__WHAT THE TASK REQUIRES__. The records that follow need to be output exactly as they are.

__DATA RECORDS__.
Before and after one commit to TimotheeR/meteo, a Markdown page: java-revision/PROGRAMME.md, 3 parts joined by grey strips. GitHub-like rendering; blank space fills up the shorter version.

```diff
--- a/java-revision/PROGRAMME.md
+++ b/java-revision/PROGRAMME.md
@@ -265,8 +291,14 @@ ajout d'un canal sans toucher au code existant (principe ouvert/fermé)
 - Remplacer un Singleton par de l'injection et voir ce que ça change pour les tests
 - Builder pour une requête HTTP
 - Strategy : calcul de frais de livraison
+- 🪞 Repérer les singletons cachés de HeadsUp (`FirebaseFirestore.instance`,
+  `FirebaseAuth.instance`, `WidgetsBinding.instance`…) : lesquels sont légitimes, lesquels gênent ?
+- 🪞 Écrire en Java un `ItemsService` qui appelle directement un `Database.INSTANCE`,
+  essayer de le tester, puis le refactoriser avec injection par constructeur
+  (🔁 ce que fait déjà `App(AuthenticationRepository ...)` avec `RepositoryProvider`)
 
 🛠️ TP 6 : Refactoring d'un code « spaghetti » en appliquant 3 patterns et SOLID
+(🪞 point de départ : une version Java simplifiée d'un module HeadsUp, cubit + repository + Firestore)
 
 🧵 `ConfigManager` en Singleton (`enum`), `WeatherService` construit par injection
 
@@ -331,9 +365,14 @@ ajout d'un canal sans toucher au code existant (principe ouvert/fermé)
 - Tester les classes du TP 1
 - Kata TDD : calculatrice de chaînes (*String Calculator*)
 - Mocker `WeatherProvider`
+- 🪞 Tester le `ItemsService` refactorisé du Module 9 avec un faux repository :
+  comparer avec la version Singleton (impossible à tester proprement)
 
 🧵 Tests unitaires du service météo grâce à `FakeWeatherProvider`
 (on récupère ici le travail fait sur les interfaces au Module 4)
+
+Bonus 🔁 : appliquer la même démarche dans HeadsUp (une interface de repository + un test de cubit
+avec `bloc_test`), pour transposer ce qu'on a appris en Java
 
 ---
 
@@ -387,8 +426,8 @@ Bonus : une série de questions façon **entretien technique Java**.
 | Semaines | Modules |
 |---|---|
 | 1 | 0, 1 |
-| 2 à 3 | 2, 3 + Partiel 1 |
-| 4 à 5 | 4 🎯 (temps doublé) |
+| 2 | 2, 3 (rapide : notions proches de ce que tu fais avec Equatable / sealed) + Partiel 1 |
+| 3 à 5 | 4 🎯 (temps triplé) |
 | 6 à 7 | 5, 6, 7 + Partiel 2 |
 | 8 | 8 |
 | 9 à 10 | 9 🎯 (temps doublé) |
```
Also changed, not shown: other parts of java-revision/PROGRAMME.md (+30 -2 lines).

__SOLVED PROBLEM__.
Before and after one commit to TimotheeR/meteo, a Markdown page: java-revision/PROGRAMME.md, 3 parts joined by grey strips. GitHub-like rendering; blank space fills up the shorter version.

```diff
--- a/java-revision/PROGRAMME.md
+++ b/java-revision/PROGRAMME.md
@@ -265,8 +291,14 @@ ajout d'un canal sans toucher au code existant (principe ouvert/fermé)
 - Remplacer un Singleton par de l'injection et voir ce que ça change pour les tests
 - Builder pour une requête HTTP
 - Strategy : calcul de frais de livraison
+- 🪞 Repérer les singletons cachés de HeadsUp (`FirebaseFirestore.instance`,
+  `FirebaseAuth.instance`, `WidgetsBinding.instance`…) : lesquels sont légitimes, lesquels gênent ?
+- 🪞 Écrire en Java un `ItemsService` qui appelle directement un `Database.INSTANCE`,
+  essayer de le tester, puis le refactoriser avec injection par constructeur
+  (🔁 ce que fait déjà `App(AuthenticationRepository ...)` avec `RepositoryProvider`)
 
 🛠️ TP 6 : Refactoring d'un code « spaghetti » en appliquant 3 patterns et SOLID
+(🪞 point de départ : une version Java simplifiée d'un module HeadsUp, cubit + repository + Firestore)
 
 🧵 `ConfigManager` en Singleton (`enum`), `WeatherService` construit par injection
 
@@ -331,9 +365,14 @@ ajout d'un canal sans toucher au code existant (principe ouvert/fermé)
 - Tester les classes du TP 1
 - Kata TDD : calculatrice de chaînes (*String Calculator*)
 - Mocker `WeatherProvider`
+- 🪞 Tester le `ItemsService` refactorisé du Module 9 avec un faux repository :
+  comparer avec la version Singleton (impossible à tester proprement)
 
 🧵 Tests unitaires du service météo grâce à `FakeWeatherProvider`
 (on récupère ici le travail fait sur les interfaces au Module 4)
+
+Bonus 🔁 : appliquer la même démarche dans HeadsUp (une interface de repository + un test de cubit
+avec `bloc_test`), pour transposer ce qu'on a appris en Java
 
 ---
 
@@ -387,8 +426,8 @@ Bonus : une série de questions façon **entretien technique Java**.
 | Semaines | Modules |
 |---|---|
 | 1 | 0, 1 |
-| 2 à 3 | 2, 3 + Partiel 1 |
-| 4 à 5 | 4 🎯 (temps doublé) |
+| 2 | 2, 3 (rapide : notions proches de ce que tu fais avec Equatable / sealed) + Partiel 1 |
+| 3 à 5 | 4 🎯 (temps triplé) |
 | 6 à 7 | 5, 6, 7 + Partiel 2 |
 | 8 | 8 |
 | 9 à 10 | 9 🎯 (temps doublé) |
```
Also changed, not shown: other parts of java-revision/PROGRAMME.md (+30 -2 lines).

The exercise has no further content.